Taylor was born in Thurvaston, Derbyshire, England. He attended King Edward VI School, Macclesfield becoming head boy in 1874. He matriculated at St Catharine's College, Cambridge in 1877, and graduated in the Mathematics Tripos in 1881, receiving his MA in 1886. Taylor took Holy Orders on going down from Cambridge, being ordained Deacon at Rochester in 1881 and was made Priest there in 1883.
After a few years (1883 - ca. 1896) in Queensland, Australia, he settled with his wife and family in Cornwall. He served as Vicar first at All Saints' Church, Falmouth, from 1890 and then at Redruth from 1892. In 1897 he accepted the rural living of St Breward.
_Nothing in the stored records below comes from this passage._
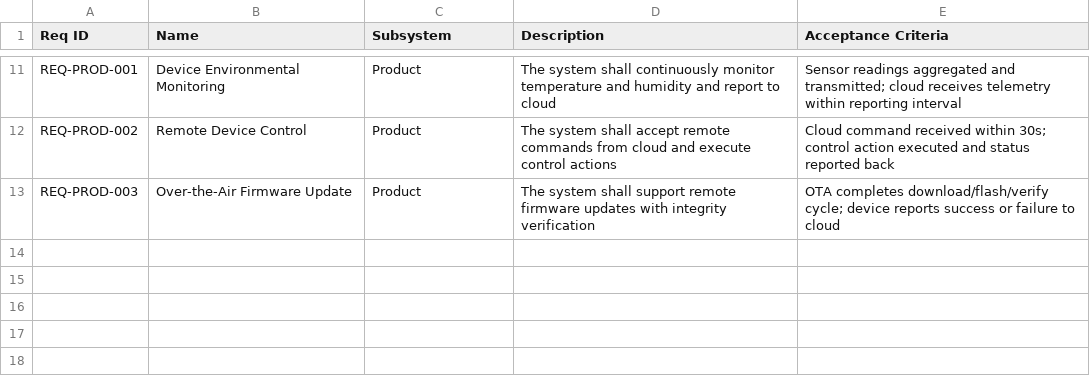
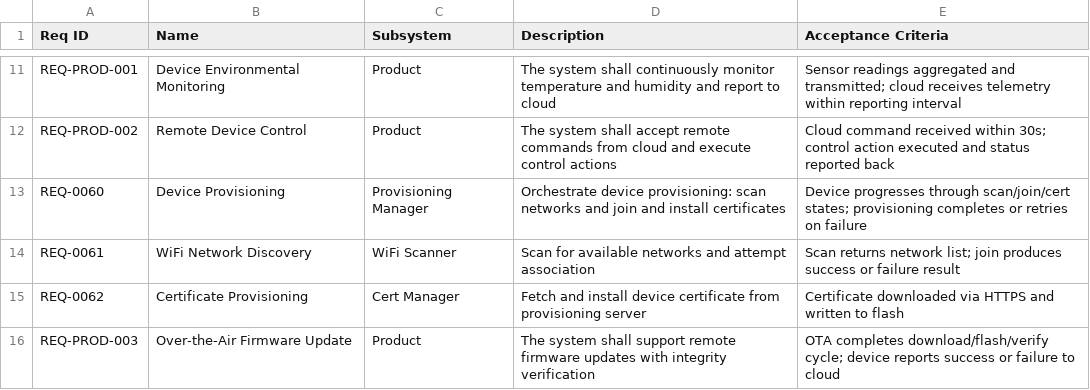
Before and after one commit to tvanfossen/doxygen-guard-example, a CSV file: requirements.csv, drawn as a sheet; only a part is shown, gaps mark what is left out; the diff names each change by its address in the sheet, - before the commit and + after, or states it on an @@ line.

```diff
--- a/requirements.csv
+++ b/requirements.csv
+row 13: REQ-0060 | Device Provisioning | Provisioning Manager | Orchestrate device provisioning: scan networks and join and install certificates | Device progresses through scan/join/cert states; provisioning completes or retries on failure
+row 14: REQ-0061 | WiFi Network Discovery | WiFi Scanner | Scan for available networks and attempt association | Scan returns network list; join produces success or failure result
+row 15: REQ-0062 | Certificate Provisioning | Cert Manager | Fetch and install device certificate from provisioning server | Certificate downloaded via HTTPS and written to flash
```
Also changed, not shown: 18 other files.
Taylor was an honorary Canon of Truro Cathedral from 1917 to 1938. In 1919 he went to serve at Gunwalloe. He was elected Proctor and held this office from 1919 to 1935. He also served as Rural Dean of Penwith from 1924 to 1927. He became known as "the poor man’s lawyer" as a result of his freely given assistance in matters of compensation for injuries sustained in tin mining.
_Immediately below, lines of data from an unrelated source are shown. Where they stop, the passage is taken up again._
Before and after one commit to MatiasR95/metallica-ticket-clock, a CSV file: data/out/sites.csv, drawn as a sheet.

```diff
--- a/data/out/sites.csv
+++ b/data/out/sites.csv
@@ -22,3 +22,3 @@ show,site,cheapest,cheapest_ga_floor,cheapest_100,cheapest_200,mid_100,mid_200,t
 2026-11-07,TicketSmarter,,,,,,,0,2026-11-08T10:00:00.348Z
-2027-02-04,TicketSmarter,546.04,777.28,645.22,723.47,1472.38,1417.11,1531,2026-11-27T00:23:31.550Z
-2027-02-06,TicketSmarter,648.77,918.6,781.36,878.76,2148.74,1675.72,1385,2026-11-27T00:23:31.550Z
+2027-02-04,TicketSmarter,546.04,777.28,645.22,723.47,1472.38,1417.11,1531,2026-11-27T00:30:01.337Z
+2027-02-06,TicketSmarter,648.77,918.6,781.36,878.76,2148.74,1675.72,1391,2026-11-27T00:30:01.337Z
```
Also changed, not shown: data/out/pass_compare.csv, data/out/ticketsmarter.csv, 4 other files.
Canon Taylor was made a bard at the inaugural Gorseth Kernow held at Boscawen-Un, St Buryan on September 21, 1928. He took the bardic name ‘'Gwas Ust'’ (‘Servant of St. Just’).
When he died in 1938, he was Vicar of St. Just. He listed his recreations as pedigree making and fly fishing.
During his time at St Breward he found the parish registers to be complete from 1599 to 1812: his work editing the registers brought him into contact with W. P. Phillimore, a publisher of books relating to Ecclesiastical Law, who in 1905 appointed him editor of the Parish Marriage Registers throughout the diocese: by 1916 he had published twenty-five volumes. It is for this work, much used by genealogists and family historians, that he is probably most widely known.
He contributed to the Encyclopaedia Britannica and the Victoria County History of Cornwall, of which he was local editor. His standard works Celtic Christianity and Life of St Samson of Dol are still sources of reference.